This is an excellent sequel in that it builds on the framework the previous book established, further developing characters we’ve already come to know and love–although, this being Fairyland-Below, where everything is slantwise and upside-down, the people there are not always quite what they seem. The book is darker and more serious in some ways than its predecessor, because September is growing up. She’s thirteen, and she’s beginning to develop a heart (in the first book, she, like most children, was Somewhat Heartless). She has to deal with the consequences of her actions and clean up the mess she–and her shadow–have caused in Fairyland, both Above and Below. September comes to Fairyland this time around thinking she knows how things work, since she’s been there before, but she quickly realizes that’s not the case. Even though she has friends with her, in some ways September is much more on her own during her Quest in this book, and it’s great to watch her deal with each twist the story throws at her, and roundly tell off anyone who tries to tell her that she can’t do things for herself.
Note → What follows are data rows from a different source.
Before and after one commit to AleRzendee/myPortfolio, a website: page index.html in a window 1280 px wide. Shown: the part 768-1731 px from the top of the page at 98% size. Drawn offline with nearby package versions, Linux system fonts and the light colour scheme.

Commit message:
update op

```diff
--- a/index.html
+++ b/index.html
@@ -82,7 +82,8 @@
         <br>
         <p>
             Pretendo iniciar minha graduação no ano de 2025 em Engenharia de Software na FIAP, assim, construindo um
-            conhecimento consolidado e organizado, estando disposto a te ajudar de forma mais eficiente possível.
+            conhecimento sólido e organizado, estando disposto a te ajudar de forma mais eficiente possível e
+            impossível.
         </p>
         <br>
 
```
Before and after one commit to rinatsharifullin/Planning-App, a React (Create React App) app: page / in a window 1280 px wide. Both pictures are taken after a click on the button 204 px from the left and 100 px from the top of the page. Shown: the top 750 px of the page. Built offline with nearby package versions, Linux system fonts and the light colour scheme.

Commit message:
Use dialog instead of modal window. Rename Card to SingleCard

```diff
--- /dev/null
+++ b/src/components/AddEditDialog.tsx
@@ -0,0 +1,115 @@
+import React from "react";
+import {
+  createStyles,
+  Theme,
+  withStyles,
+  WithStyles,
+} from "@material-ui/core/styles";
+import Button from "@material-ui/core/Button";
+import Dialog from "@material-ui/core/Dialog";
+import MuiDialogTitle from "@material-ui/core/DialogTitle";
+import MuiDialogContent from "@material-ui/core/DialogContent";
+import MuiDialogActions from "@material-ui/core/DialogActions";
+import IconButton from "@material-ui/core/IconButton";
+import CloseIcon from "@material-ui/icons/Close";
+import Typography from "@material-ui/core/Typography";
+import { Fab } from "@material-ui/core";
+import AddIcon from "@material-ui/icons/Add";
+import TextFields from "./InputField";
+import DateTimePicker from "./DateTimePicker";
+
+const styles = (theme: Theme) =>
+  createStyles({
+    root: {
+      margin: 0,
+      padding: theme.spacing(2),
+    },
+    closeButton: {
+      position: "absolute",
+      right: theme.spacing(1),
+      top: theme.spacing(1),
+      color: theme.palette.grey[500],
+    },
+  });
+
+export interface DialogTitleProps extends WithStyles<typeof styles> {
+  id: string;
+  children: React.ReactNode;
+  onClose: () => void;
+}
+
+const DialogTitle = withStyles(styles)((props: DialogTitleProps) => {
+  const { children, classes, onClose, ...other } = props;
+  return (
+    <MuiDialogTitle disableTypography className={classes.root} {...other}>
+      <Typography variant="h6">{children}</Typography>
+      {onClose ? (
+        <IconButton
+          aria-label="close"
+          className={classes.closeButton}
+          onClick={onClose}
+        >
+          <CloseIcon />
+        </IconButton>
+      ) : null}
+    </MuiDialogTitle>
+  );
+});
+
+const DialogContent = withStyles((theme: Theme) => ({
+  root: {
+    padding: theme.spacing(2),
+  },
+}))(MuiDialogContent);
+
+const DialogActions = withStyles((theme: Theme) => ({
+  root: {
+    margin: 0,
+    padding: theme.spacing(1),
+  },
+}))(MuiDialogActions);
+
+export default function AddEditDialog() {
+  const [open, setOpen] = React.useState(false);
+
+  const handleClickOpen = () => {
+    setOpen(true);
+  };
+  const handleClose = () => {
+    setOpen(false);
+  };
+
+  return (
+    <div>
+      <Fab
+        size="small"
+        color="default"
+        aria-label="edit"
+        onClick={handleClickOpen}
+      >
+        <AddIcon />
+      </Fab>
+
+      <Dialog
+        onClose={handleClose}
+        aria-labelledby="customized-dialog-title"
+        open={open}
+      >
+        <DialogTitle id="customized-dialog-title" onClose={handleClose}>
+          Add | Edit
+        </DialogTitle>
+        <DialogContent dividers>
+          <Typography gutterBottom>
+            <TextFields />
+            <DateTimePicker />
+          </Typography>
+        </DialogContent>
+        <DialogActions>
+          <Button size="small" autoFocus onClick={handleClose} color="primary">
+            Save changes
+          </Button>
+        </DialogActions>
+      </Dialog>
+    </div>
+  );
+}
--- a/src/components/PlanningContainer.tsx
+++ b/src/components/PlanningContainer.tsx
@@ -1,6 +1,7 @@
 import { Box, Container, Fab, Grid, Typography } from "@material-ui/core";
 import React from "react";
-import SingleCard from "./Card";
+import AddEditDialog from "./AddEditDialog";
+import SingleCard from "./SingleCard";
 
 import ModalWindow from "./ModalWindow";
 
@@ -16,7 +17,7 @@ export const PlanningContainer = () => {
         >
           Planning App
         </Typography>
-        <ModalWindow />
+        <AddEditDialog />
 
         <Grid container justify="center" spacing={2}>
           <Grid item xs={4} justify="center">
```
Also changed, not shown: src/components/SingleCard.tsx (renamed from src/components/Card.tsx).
Of course, even with all the darkness of Fairyland-Below, there’s plenty of enchantment and fun as well, with lots of new quirky characters and bits of Fairyland trivia. The ending is clever and unexpected and somewhat heartbreaking and utterly wonderful. In short, I loved this book just as much as the first one, and if you are even slightly interested in fantastic literature or fairy tales, you should read both immediately.